Binder-free graphene as an advanced anode for lithium batteries
We report the fabrication of binder-free anodes for lithium-ion batteries (LIBs) based on graphene nanoflakes on-demand designed and produced by liquid phase exfoliation of graphite. A solvent exchange process is exploited to first remove the N-methyl-2-pyrrolidone used for the exfoliation of graphite and then to re-disperse the exfoliated single-(SLG) and few-layer (FLG) graphene flakes, at a high concentration (∼5 g L−1), in an environmentally friendly solvent, i.e., ethanol. Anodes are realized by drop-casting the SLG- and FLG-based ink in ethanol under ambient conditions on a Cu foil without any binder or conductive agents, typically used for the fabrication of conventional LIBs. We tested our SLG- and FLG-based anodes in a half-cell configuration, achieving a reversible specific capacity of ∼500 mA h g−1 after 100 cycles at a current density of 0.1 A g−1, with coulombic efficiency >99.5%. We also tested the SLG- and FLG-based anode in a full-cell configuration, exploiting commercial LiNi0.5Mn1.5O4 as a cathode.
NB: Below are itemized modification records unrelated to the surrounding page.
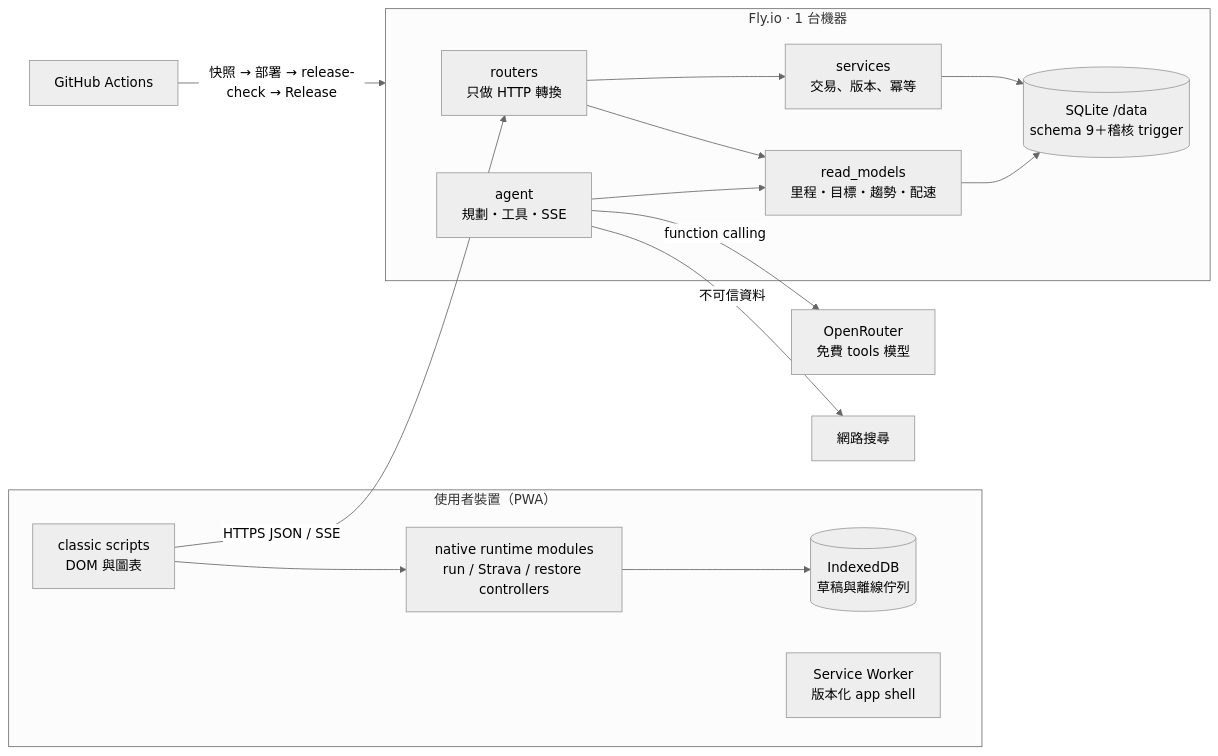
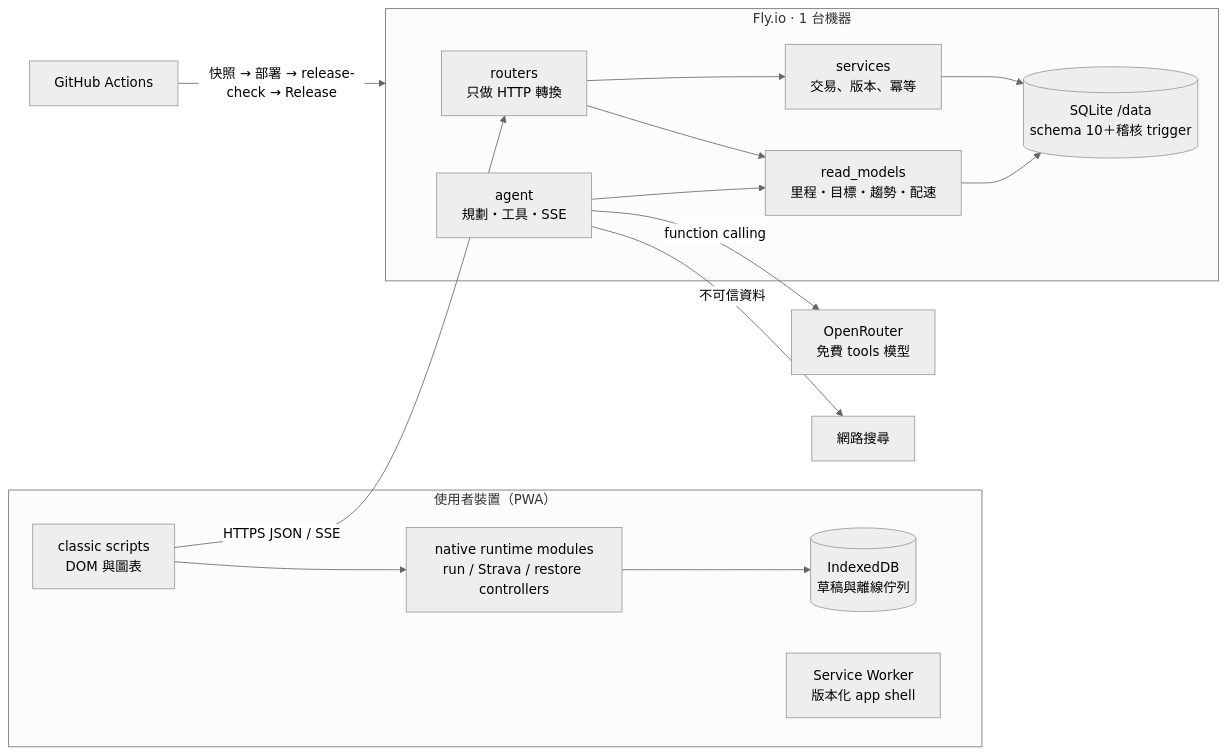
One commit to Teng91/running-shoes changed the diagram in README.md. Above: the diagram before and after it, drawn with Mermaid (neutral theme). The commit also changed other lines of this file and 42 other files, not shown here.

First line of the commit message:
feat: race preparation replaces descriptive pace charts (SPEC-065, v4.18.0)

````diff
--- a/README.md
+++ b/README.md
@@ -94,19 +94,19 @@
 ```mermaid
 flowchart LR
   subgraph Device["使用者裝置（PWA）"]
     UI["classic scripts<br/>DOM 與圖表"] --> RT["native runtime modules<br/>run / Strava / restore controllers"]
     RT --> IDB[("IndexedDB<br/>草稿與離線佇列")]
     SW["Service Worker<br/>版本化 app shell"]
   end
   subgraph Fly["Fly.io · 1 台機器"]
     R["routers<br/>只做 HTTP 轉換"] --> S["services<br/>交易、版本、冪等"]
     R --> RM["read_models<br/>里程・目標・趨勢・配速"]
-    S --> DB[("SQLite /data<br/>schema 9＋稽核 trigger")]
+    S --> DB[("SQLite /data<br/>schema 10＋稽核 trigger")]
     RM --> DB
     A["agent<br/>規劃・工具・SSE"] --> RM
   end
   UI -- "HTTPS JSON / SSE" --> R
   A -- "function calling" --> OR["OpenRouter<br/>免費 tools 模型"]
   A -- "不可信資料" --> WS["網路搜尋"]
   GH["GitHub Actions"] -- "快照 → 部署 → release-check → Release" --> Fly
 ```
````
The battery operates around 4.7 V with a flat-plateau voltage profile and a reversible specific capacity of ∼100 mA h g−1. The proposed electrode fabrication process is fast, low cost and industrially scalable opening the way to the optimization of energy and power densities, lifetime and safety of LIBs, while minimizing their cost and environmental impact.
- This article is part of the themed collection: Emerging Investigators 2016: Novel design strategies for new functional materials